When Kitchen United received $40 million in funding led by RXR Realty during the summer, it became clear the two-year-old shared kitchen startup is paving a path for rapid expansion. The company will partner with the real estate company to open kitchens in New York City and the tri-state area.
This partnership fits within Kitchen United’s overall goal of opening 400 kitchen centers and 5,000 kitchens within the next few years. But it certainly isn’t alone in opening virtual kitchens, or restaurants without a traditional retail storefront. Grubhub, DoorDash and Uber Eats have all been trying their hand in delivery-only restaurants over the last two years.
"What virtual kitchens, or the Kitchen United concept does, is create a new economic model, where no longer do [restaurants] have to invest in expensive real estate and fancy front-of-house overhead and dining rooms, [they] can share kitchen space, optimize capital that is there and hopefully create a more profitable model for delivery," NPD Group Vice President David Portalatin told Restaurant Dive.
But what differentiates Kitchen United from the third-party delivery platforms is its system includes back-of-house labor and a technology stack that integrates with delivery providers and a restaurant’s ordering platform.

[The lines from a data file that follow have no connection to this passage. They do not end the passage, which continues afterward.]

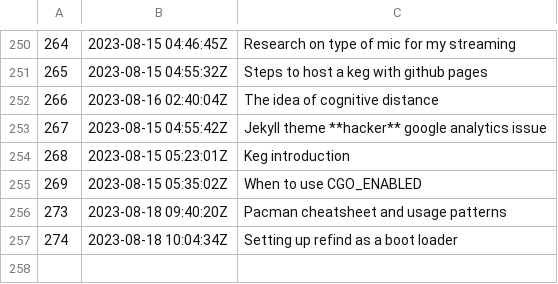
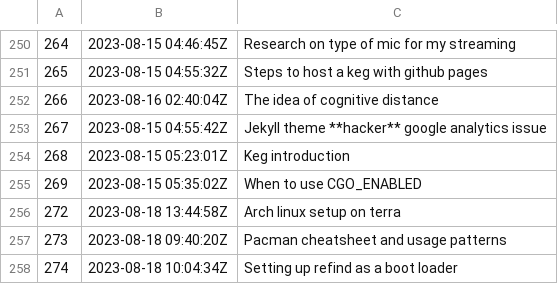
Before and after one commit to jlrickert/zet, a TSV file: docs/dex/nodes.tsv, drawn as a sheet; only a part is shown, gaps mark what is left out; the diff names each change by its address in the sheet, - before the commit and + after, or states it on an @@ line.

```diff
--- a/docs/dex/nodes.tsv
+++ b/docs/dex/nodes.tsv
+row 256: 272 | 2023-08-18 13:44:58Z | Arch linux setup on terra
```
Also changed, not shown: 3 other files.
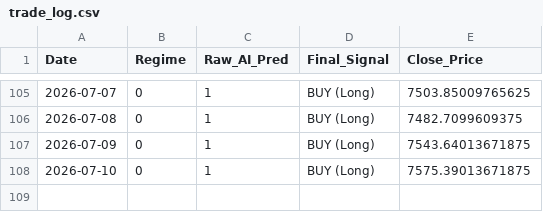
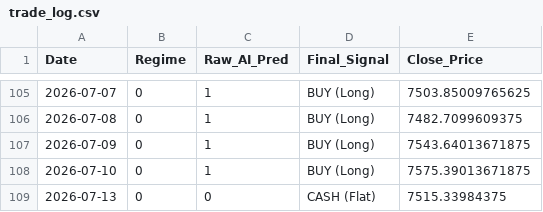
Before and after one commit to Niroshan-k/Regime-Adaptive-Algorithmic-Trader, a CSV file: trade_log.csv, drawn as a sheet; only a part is shown, gaps mark what is left out.

```diff
--- a/trade_log.csv
+++ b/trade_log.csv
@@ -108 +108,2 @@ Date,Regime,Raw_AI_Pred,Final_Signal,Close_Price
 2026-07-10,0,1,BUY (Long),7575.39013671875
+2026-07-13,0,0,CASH (Flat),7515.33984375
```
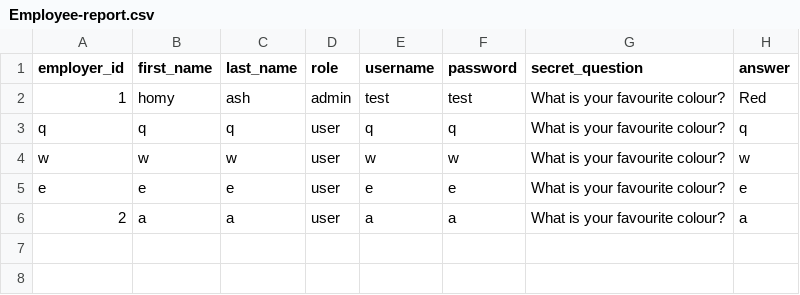
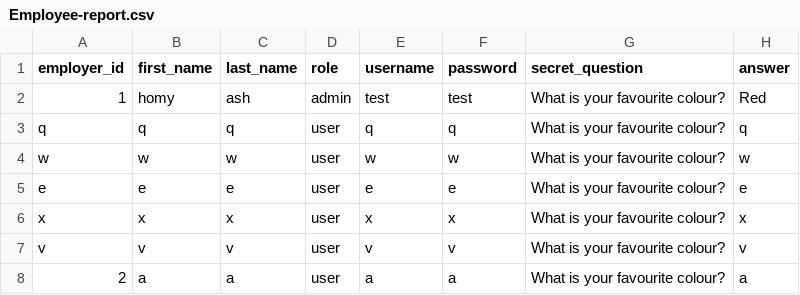
Before and after one commit to FurtherProgramming/assignment-2-s3767707, a CSV file: Employee-report.csv, drawn as a sheet.

```diff
--- a/Employee-report.csv
+++ b/Employee-report.csv
@@ -5,2 +5,4 @@ employer_id,first_name,last_name,role,username,password,secret_question,answer
 "e",e,e,user,e,e,What is your favourite colour?,e
+"x",x,x,user,x,x,What is your favourite colour?,x
+"v",v,v,user,v,v,What is your favourite colour?,v
 "2",a,a,user,a,a,What is your favourite colour?,a
```
Also changed, not shown: 56 other files.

"It was clear to us right out of the gate that first of all, it had to be simple," Kitchen United CEO Jim Collins told Restaurant Dive. "If we just built a space and then went to restaurants and said 'here's a kitchen,' the restaurant would have been like 'I have no idea how to operate that.'"
That also means providing capabilities beyond just delivery, including carryout and catering. Even though delivery is getting a lot of attention these days, it's only a small piece of the off-premise market, Collins said. So instead of just having delivery drivers come in and out of the kitchen centers, customers can also pick up their orders if they want, Collins said.
"If you're able to give restaurants access to all those revenue streams, then the likelihood that they're going to achieve success along their lines of their revenue projections is high," Collins said.
And the concept has been catching on among chains, with Chick-fil-A, sweetgreen and Wetzel's Pretzels renting spaces inside its kitchen centers. Kitchen United typically fills a mix of local, regional and national providers within the same site based on data science about the demand for different types of food in that particular region, Kitchen United Chief Business Officer Atul Sood previously told Restaurant Dive.
As Kitchen United grows, some of the challenges it will face is making sure it provides a good experience not just for restaurants, but also its customers.
"Customers want a frictionless experience of pulling out their app to place their order," Portalatin said.
Demand for its spaces has been extremely high and all of its kitchen centers are basically full, with openings not available until sometime next year, Collins said. Even though they might not be able to fit everyone in, Kitchen United will provide a roadmap to prospective restaurants on how they can incorporate a lot of the off-premise trends in the meantime, such as dealing with menu changes and packaging, Collins said.
Even with so much demand, the company isn't expanding as much as it could.
"There's about 152 buildings that we have right now on a list of properties that we could pull the trigger on if we decided that it made sense," Collins said. "What we're really basically trying to do at the moment, to be candid, is let the businesses that we have open teach us how to be great at running these businesses."
And those that it isn’t able to accommodate right away could turn to its competition. Former Uber CEO Travis Kalanick, for example, is expanding his CloudKitchens concept throughout the country as well as abroad.
Regardless, with so much expansion of virtual kitchens, it is clear that Kitchen United is here to stay and ripe for growth, especially because of what it could do to the restaurant industry.
"If you're a chef, no longer do you have to invest millions of dollars in brick-and-mortar restaurants," Portalatin said. "You can try something out in the virtual world and see how the customers respond. I think it will be an innovation engine."